▶ _Exercise_
Give only the number of lines in the data that contain the word "style".

▶ _Records for processing_

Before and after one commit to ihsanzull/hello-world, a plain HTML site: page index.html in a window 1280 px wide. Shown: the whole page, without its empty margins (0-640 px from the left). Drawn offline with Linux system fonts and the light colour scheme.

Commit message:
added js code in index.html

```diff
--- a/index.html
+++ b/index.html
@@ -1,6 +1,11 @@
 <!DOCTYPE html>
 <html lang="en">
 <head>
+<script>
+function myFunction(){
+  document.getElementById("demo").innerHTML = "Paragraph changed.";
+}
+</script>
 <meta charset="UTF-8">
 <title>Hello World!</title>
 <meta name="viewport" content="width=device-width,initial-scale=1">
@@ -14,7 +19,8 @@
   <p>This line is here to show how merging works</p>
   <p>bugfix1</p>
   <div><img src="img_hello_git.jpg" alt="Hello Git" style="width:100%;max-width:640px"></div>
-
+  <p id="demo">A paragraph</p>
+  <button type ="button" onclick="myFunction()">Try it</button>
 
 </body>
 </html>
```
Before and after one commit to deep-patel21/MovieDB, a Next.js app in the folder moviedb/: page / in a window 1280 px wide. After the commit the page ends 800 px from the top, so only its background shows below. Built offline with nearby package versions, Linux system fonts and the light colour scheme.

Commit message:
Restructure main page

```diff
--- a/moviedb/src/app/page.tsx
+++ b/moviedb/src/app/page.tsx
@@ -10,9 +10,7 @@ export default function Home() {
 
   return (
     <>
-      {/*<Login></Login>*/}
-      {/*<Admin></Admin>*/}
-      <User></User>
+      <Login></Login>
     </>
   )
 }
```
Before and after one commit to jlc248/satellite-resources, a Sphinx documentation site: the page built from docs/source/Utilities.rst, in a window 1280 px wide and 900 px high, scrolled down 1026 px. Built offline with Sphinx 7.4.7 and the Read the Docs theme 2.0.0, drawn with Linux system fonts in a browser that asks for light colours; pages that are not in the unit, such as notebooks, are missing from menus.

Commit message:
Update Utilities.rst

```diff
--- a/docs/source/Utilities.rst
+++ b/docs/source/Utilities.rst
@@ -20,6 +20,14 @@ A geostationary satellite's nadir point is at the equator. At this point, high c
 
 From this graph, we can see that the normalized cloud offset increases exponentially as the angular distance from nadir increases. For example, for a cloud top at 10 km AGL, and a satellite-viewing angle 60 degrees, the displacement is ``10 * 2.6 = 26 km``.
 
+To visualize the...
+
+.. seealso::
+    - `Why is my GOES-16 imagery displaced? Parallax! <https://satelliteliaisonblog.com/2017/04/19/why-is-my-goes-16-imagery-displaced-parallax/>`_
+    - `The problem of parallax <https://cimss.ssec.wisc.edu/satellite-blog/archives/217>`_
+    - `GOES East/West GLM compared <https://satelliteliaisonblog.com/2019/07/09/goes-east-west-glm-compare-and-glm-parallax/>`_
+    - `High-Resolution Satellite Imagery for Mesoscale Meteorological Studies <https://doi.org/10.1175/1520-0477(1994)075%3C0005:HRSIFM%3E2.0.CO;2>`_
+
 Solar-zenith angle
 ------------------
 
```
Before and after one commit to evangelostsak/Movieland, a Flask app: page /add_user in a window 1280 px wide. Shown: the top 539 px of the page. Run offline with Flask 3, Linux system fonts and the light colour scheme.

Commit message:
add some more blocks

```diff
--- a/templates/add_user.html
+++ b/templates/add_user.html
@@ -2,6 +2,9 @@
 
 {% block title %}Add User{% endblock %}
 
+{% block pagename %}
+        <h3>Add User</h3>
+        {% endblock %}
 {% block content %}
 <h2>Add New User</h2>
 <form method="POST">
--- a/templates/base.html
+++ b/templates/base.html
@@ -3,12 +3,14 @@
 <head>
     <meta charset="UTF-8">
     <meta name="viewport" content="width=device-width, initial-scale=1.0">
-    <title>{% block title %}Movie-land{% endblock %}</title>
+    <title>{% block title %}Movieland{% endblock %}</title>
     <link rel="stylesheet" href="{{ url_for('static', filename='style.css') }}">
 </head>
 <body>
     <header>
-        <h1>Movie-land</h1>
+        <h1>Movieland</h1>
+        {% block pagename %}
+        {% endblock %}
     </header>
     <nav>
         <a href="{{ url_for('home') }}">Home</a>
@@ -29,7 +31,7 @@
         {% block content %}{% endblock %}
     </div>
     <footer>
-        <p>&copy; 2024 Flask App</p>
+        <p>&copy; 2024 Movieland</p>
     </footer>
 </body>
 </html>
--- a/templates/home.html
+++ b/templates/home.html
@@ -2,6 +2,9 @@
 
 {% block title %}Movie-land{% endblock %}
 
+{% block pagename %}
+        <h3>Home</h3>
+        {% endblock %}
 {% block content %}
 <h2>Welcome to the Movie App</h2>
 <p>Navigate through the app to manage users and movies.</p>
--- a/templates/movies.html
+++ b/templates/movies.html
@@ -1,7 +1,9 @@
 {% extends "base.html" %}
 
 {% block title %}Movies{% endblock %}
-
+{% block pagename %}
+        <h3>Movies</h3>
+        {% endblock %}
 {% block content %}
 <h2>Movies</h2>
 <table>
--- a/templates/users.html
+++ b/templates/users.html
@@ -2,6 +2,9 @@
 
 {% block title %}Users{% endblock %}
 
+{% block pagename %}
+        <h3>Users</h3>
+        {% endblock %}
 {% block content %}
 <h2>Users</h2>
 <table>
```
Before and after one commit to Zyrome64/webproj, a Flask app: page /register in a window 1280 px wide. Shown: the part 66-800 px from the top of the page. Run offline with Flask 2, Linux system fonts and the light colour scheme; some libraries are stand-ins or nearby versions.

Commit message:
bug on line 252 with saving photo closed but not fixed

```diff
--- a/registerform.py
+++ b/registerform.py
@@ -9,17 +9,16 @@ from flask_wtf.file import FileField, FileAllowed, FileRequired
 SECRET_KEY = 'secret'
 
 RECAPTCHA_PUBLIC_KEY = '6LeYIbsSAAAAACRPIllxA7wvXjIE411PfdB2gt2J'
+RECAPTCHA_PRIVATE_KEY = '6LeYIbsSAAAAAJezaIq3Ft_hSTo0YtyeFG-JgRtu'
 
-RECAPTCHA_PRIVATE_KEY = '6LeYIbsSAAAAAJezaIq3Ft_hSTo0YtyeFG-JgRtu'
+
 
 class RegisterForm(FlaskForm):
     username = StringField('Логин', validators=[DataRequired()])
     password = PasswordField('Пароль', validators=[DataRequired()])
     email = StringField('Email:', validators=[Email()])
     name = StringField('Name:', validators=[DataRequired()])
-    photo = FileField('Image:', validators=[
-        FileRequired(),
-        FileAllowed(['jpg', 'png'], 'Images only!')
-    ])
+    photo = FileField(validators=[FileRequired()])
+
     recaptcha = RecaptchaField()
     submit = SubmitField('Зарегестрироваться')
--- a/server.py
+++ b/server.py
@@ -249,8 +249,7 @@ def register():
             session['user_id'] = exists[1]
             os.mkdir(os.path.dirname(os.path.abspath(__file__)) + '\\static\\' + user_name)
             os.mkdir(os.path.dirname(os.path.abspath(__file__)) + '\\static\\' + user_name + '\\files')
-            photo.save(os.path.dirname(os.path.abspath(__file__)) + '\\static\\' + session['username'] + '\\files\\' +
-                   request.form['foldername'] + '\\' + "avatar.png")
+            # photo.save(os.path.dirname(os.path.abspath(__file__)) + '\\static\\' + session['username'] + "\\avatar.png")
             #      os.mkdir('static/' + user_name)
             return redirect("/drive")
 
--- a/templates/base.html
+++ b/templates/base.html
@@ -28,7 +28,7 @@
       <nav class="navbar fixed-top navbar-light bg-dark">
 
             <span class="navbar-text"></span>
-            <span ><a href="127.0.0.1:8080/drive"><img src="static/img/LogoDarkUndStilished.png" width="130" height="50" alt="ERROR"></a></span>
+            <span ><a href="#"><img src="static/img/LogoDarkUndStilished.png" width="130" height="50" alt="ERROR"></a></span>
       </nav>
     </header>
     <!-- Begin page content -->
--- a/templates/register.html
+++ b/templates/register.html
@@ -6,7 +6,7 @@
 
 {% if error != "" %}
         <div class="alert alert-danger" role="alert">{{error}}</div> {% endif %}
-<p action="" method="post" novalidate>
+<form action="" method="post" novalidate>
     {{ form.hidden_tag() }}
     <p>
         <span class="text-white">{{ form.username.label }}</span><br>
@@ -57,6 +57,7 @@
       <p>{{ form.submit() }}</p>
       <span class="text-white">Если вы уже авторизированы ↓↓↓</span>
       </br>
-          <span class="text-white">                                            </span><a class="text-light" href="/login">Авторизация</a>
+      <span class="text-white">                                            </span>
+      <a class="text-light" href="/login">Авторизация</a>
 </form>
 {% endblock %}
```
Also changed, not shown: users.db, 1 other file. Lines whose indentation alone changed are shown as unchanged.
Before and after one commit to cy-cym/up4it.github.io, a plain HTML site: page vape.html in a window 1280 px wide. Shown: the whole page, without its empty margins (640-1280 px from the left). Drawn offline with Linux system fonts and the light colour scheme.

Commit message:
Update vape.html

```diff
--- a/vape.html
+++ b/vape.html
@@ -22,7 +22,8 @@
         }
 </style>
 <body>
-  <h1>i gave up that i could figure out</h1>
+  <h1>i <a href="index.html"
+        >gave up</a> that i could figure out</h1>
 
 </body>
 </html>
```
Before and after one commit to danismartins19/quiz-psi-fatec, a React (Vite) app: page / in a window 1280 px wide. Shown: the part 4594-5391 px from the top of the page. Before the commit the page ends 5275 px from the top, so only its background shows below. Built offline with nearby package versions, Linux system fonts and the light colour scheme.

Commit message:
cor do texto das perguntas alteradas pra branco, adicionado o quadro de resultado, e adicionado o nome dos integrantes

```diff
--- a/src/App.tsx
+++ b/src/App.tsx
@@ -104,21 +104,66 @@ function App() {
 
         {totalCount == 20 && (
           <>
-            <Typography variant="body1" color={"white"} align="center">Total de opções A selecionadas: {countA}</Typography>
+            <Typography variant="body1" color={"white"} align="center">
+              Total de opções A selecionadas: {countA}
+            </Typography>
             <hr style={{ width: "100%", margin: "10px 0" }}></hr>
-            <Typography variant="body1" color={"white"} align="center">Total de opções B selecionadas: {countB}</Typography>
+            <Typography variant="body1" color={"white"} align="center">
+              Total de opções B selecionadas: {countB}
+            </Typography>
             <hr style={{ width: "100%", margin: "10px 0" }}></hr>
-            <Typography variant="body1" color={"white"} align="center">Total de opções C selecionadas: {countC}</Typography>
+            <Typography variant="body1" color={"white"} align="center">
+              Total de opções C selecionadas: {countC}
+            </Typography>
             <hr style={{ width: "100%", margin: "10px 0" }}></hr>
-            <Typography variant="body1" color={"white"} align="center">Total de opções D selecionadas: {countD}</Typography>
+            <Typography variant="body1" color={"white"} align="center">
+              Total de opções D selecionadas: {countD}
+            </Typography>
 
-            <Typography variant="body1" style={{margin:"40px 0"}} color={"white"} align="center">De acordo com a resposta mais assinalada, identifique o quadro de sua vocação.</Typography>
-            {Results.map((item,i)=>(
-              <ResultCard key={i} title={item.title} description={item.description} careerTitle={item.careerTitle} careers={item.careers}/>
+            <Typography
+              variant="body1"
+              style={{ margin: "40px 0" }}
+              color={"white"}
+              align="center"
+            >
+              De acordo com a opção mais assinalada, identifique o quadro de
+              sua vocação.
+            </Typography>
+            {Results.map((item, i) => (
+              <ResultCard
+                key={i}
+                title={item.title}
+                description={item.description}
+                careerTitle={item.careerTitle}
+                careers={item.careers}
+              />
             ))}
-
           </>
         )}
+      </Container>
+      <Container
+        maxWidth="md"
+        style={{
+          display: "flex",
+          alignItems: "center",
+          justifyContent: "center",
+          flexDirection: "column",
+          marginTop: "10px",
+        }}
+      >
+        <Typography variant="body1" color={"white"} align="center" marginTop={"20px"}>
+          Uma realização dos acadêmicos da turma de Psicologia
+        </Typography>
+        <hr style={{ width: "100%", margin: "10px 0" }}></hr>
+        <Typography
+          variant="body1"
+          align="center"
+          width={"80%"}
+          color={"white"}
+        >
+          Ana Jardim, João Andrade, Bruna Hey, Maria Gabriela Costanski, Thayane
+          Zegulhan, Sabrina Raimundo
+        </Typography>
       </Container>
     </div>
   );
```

▶ _Answer section_
10